NEW YORK, Jan. 27, 2021 /PRNewswire/ -- Non-profit The Chick Mission announces today that it will award 100 Hope Scholarships in 2021 to women ages 18 - 40 who are newly diagnosed with cancer and seek to preserve their fertility before starting treatment that may render them infertile. In 40 states, insurance will not cover fertility preservation unless the patient fits an outdated definition of infertile -- often calling for 6 months of pregnancy failure. This absurd Catch-22 means most women facing the daunting challenges of radiation, surgery, chemo, and/or drug therapy must immediately undergo an egg freezing cycle if they wish to have biological children in the future and do so at their own expense.
The Chick Mission has already awarded 100 need-based grants over the last three years. The program assists with the cost of egg preservation at a moment when women cancer patients are most vulnerable, right after their diagnosis.
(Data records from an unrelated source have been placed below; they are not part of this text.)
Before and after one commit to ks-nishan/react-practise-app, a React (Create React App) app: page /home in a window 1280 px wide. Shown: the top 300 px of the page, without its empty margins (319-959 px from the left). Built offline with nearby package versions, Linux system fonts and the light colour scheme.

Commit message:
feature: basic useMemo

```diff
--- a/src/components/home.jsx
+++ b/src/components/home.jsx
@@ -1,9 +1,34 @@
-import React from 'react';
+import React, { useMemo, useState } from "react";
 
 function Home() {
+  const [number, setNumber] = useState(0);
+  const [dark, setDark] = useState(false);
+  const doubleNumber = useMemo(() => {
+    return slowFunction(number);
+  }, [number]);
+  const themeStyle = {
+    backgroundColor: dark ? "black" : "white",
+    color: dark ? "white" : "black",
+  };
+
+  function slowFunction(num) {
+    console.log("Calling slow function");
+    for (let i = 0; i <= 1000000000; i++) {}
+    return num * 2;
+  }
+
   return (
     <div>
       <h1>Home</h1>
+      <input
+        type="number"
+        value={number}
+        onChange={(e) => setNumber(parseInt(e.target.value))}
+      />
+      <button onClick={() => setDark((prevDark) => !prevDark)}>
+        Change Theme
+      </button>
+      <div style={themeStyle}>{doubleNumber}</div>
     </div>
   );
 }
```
An estimated 1 out of 47 women will be diagnosed with an invasive cancer by age 40, and between 20 - 70% of cancer patients experience some degree of fertility impairment as a result of their treatment. Many women choose a less toxic dose of chemotherapy to help preserve fertility, even if it may increase the risk of cancer recurrence.
The Chick Mission was founded in 2017 by Wall Street veteran Amanda Rice, who was diagnosed with cancer three times before her 40th birthday. Her insurance provider told her she did not qualify for infertility coverage since she hadn't attempted to get pregnant for six months. While Rice paid for her own egg freezing and storage, which averages $15,000 - $20,000, she wondered what happened to other women who did not. She vowed to help others who could not afford the cost and to change the arcane regulations around fertility coverage for cancer patients.
"We are thrilled to be able to award 100 Hope Scholarships in 2021," said Rice. "It's reprehensible that insurance companies penalize women at the moment at which they are most vulnerable, claiming to dispute their future fertility through requiring they attempt pregnancy at this devastating moment in their lives. It's like a bad dream, except it's real."
Hope Scholarship recipient Roshni Kamta, 24, describes her experience: "My insurance told me they do not cover fertility treatment until you are deemed infertile, which would mean after I am put into menopause, as a result of chemotherapy treatment. I thought about the logic of this; no one would give you a life vest after you have already drowned, right?"
In addition to helping cancer patients with the Hope Scholarship Program, The Chick Mission advocates for the passage of state-by-state legislation mandating insurance companies cover egg preservation for young female cancer patients. In 2021, they will support pending legislation in Texas.
To qualify for a Hope Scholarship, recipients must be between the ages of 18 and 40, not yet started treatment, and earn less than $150,000 annually if single and under $200,000 if partnered. Visit https://www.thechickmission.org/ to learn more.